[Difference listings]
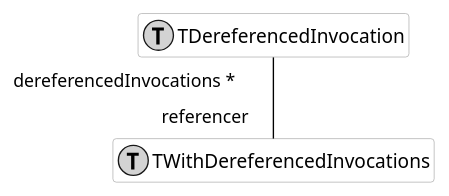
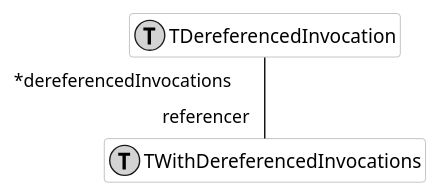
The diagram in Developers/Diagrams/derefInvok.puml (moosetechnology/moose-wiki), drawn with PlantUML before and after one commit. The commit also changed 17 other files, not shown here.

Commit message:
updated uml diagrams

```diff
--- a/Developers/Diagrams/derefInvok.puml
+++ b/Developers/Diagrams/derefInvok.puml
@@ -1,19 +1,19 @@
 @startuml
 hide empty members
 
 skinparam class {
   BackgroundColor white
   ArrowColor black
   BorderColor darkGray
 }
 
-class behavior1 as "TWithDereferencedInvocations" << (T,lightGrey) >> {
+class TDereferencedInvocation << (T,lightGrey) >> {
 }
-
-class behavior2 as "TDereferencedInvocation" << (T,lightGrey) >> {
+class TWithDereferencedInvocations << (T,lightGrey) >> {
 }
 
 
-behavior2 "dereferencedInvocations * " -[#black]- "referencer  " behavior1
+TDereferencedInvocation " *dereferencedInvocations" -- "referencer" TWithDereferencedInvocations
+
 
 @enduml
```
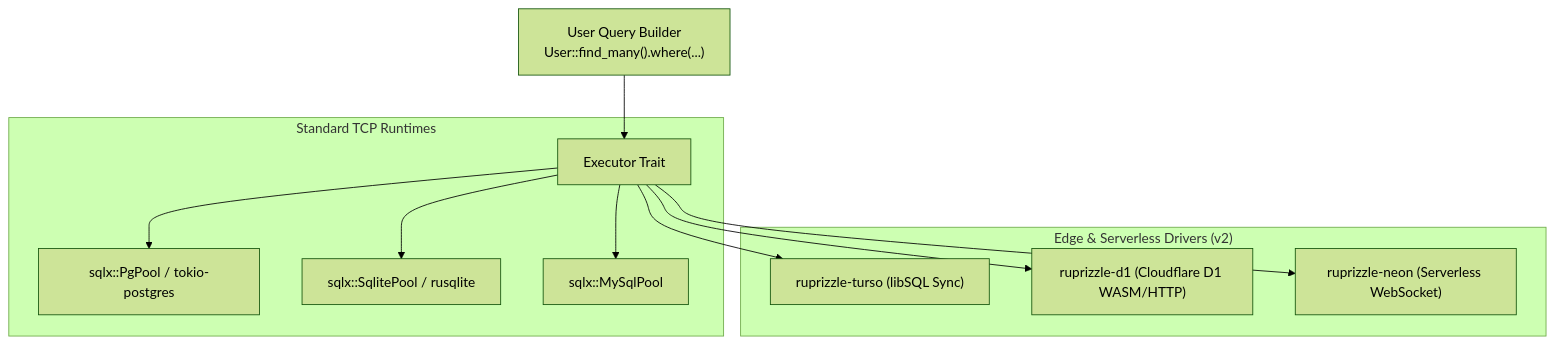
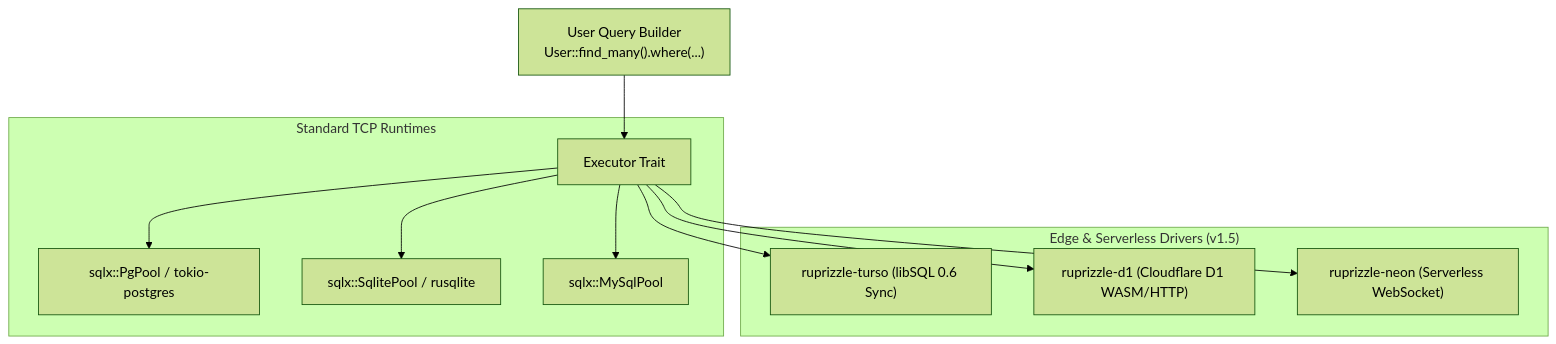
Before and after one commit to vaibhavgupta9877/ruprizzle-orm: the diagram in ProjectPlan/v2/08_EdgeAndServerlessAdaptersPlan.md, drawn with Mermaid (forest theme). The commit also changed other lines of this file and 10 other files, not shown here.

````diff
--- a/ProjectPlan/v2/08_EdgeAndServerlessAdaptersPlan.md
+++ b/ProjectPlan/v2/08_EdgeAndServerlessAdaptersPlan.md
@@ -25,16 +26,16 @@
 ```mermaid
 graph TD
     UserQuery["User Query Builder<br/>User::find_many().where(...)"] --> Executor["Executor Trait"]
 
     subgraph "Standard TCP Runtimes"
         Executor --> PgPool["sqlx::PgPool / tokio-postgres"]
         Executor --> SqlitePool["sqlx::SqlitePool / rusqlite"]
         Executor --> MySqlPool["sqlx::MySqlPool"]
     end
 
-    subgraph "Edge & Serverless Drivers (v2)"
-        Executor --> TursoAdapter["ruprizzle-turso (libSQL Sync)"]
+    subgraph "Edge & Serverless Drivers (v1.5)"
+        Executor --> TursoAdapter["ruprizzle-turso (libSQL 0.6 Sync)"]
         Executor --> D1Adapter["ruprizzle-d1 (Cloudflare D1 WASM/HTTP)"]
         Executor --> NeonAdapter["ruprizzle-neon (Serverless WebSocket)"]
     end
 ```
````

**Task to carry out**
Your copy should match every record exactly and contain no pictures.

**Answer below**
The diagram in Developers/Diagrams/derefInvok.puml (moosetechnology/moose-wiki), drawn with PlantUML before and after one commit. The commit also changed 17 other files, not shown here.

Commit message:
updated uml diagrams

```diff
--- a/Developers/Diagrams/derefInvok.puml
+++ b/Developers/Diagrams/derefInvok.puml
@@ -1,19 +1,19 @@
 @startuml
 hide empty members
 
 skinparam class {
   BackgroundColor white
   ArrowColor black
   BorderColor darkGray
 }
 
-class behavior1 as "TWithDereferencedInvocations" << (T,lightGrey) >> {
+class TDereferencedInvocation << (T,lightGrey) >> {
 }
-
-class behavior2 as "TDereferencedInvocation" << (T,lightGrey) >> {
+class TWithDereferencedInvocations << (T,lightGrey) >> {
 }
 
 
-behavior2 "dereferencedInvocations * " -[#black]- "referencer  " behavior1
+TDereferencedInvocation " *dereferencedInvocations" -- "referencer" TWithDereferencedInvocations
+
 
 @enduml
```
Before and after one commit to vaibhavgupta9877/ruprizzle-orm: the diagram in ProjectPlan/v2/08_EdgeAndServerlessAdaptersPlan.md, drawn with Mermaid (forest theme). The commit also changed other lines of this file and 10 other files, not shown here.

````diff
--- a/ProjectPlan/v2/08_EdgeAndServerlessAdaptersPlan.md
+++ b/ProjectPlan/v2/08_EdgeAndServerlessAdaptersPlan.md
@@ -25,16 +26,16 @@
 ```mermaid
 graph TD
     UserQuery["User Query Builder<br/>User::find_many().where(...)"] --> Executor["Executor Trait"]
 
     subgraph "Standard TCP Runtimes"
         Executor --> PgPool["sqlx::PgPool / tokio-postgres"]
         Executor --> SqlitePool["sqlx::SqlitePool / rusqlite"]
         Executor --> MySqlPool["sqlx::MySqlPool"]
     end
 
-    subgraph "Edge & Serverless Drivers (v2)"
-        Executor --> TursoAdapter["ruprizzle-turso (libSQL Sync)"]
+    subgraph "Edge & Serverless Drivers (v1.5)"
+        Executor --> TursoAdapter["ruprizzle-turso (libSQL 0.6 Sync)"]
         Executor --> D1Adapter["ruprizzle-d1 (Cloudflare D1 WASM/HTTP)"]
         Executor --> NeonAdapter["ruprizzle-neon (Serverless WebSocket)"]
     end
 ```
````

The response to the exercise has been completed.